React Now

Latest stories from i100
iJobs Job Widget
iJobs General

Austen Lloyd: Private Client Solicitor - Oxford

Excellent Salary : Austen Lloyd: OXFORD - REGIONAL FIRM - An excellent opportu...

Austen Lloyd: Clinical Negligence Associate / Partner - Bristol

Super Package: Austen Lloyd: BRISTOL - SENIOR CLINICAL NEGLIGENCE - An outstan...

Recruitment Genius: Sales Consultant - Solar Energy - OTE £50,000

£15000 - £50000 per annum: Recruitment Genius: Fantastic opportunities are ava...

Recruitment Genius: Compute Engineer

Negotiable: Recruitment Genius: A Compute Engineer is required to join a globa...

Day In a Page

Read Next
Syrian refugee 'Nora' with her two month-old daughter. She was one of the first Syrians to come to the UK when the Government agreed to resettle 100 people from the country  
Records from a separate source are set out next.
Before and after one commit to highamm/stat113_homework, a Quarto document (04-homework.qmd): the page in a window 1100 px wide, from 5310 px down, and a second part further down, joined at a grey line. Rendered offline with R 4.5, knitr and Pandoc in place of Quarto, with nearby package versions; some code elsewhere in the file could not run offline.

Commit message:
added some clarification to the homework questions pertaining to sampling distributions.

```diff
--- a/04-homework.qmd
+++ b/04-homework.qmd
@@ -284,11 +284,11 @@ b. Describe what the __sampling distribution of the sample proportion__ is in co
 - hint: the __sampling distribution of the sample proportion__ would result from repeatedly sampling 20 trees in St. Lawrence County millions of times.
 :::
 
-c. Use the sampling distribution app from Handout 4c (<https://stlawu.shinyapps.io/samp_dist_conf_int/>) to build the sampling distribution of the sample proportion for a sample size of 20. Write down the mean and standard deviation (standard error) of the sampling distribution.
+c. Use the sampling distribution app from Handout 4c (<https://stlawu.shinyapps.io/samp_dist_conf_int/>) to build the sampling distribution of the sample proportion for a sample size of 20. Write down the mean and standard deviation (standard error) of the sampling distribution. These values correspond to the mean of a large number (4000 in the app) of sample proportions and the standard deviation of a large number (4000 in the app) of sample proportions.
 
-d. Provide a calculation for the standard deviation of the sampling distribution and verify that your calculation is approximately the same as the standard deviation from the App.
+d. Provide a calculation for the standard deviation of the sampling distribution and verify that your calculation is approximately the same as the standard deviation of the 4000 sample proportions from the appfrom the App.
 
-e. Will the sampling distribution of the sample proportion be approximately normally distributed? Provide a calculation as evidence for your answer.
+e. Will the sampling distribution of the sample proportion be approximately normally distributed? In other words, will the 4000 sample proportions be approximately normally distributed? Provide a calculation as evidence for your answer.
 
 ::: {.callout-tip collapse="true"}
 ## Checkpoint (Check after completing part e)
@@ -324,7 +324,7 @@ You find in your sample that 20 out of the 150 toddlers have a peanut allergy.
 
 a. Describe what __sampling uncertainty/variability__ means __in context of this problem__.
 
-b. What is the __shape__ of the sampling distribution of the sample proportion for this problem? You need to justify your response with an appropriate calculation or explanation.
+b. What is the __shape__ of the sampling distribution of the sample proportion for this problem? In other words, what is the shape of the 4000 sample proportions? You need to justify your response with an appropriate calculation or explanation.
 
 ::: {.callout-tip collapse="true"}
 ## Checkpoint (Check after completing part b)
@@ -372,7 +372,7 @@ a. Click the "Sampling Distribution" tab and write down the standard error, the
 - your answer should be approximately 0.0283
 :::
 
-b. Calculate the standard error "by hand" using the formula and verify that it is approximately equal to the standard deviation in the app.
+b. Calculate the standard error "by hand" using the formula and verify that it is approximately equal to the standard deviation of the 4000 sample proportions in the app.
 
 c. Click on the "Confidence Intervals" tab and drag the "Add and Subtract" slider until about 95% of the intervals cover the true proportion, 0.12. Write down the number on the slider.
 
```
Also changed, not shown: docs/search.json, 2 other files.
Open letter to David Cameron on Syrian refugees: 'Several hundred people' isn't good enough

Independent Voices
Amjad Bashir said Ukip had become a 'party of ruthless self-interest'  

Could Ukip turncoat Amjad Bashir be the Churchill of his day?

Matthew Norman
Syria crisis: Celebrities call on David Cameron to take more refugees as one young mother tells of torture by Assad regime

Celebrities call on David Cameron to take more Syrian refugees

One young mother tells of torture by Assad regime
The enemy within: People who hear voices in their heads are being encouraged to talk back – with promising results

The enemy within

People who hear voices in their heads are being encouraged to talk back
'In Auschwitz you got used to anything'

'In Auschwitz you got used to anything'

Survivors of the Nazi concentration camp remember its horror, 70 years on
Autumn/winter menswear 2015: The uniforms that make up modern life come to the fore

Autumn/winter menswear 2015

The uniforms that make up modern life come to the fore
'I'm gay, and plan to fight military homophobia'

'I'm gay, and plan to fight military homophobia'

Army general planning to come out
Iraq invasion 2003: The bloody warnings six wise men gave to Tony Blair as he prepared to launch poorly planned campaign

What the six wise men told Tony Blair

Months before the invasion of Iraq in 2003, experts sought to warn the PM about his plans. Here, four of them recall that day
25 years of The Independent on Sunday: The stories, the writers and the changes over the last quarter of a century

25 years of The Independent on Sunday

The stories, the writers and the changes over the last quarter of a century
Homeless Veterans appeal: 'Really caring is a dangerous emotion in this kind of work'

Homeless Veterans appeal

As head of The Soldiers' Charity, Martin Rutledge has to temper compassion with realism. He tells Chris Green how his Army career prepared him
Wu-Tang Clan and The Sexual Objects offer fans a chance to own the only copies of their latest albums

Smash hit go under the hammer

It's nice to pick up a new record once in a while, but the purchasers of two latest releases can go a step further - by buying the only copy
Geeks who rocked the world: Documentary looks back at origins of the computer-games industry

The geeks who rocked the world

A new documentary looks back at origins of the computer-games industry
Belle & Sebastian interview: Stuart Murdoch reveals how the band is taking a new direction

Belle & Sebastian is taking a new direction

Twenty years ago, Belle & Sebastian was a fey indie band from Glasgow. It still is – except today, as prime mover Stuart Murdoch admits, it has a global cult following, from Hollywood to South Korea
America: Land of the free, home of the political dynasty

America: Land of the free, home of the political dynasty

These days in the US things are pretty much stuck where they are, both in politics and society at large, says Rupert Cornwell
A graphic history of US civil rights – in comic book form

A graphic history of US civil rights – in comic book form

A veteran of the Fifties campaigns is inspiring a new generation of activists
Winston Churchill: the enigma of a British hero

Winston Churchill: the enigma of a British hero

A C Benson called him 'a horrid little fellow', George Orwell would have shot him, but what a giant he seems now, says DJ Taylor
Growing mussels: Precious freshwater shellfish are thriving in a unique green project

Growing mussels

Precious freshwater shellfish are thriving in a unique green project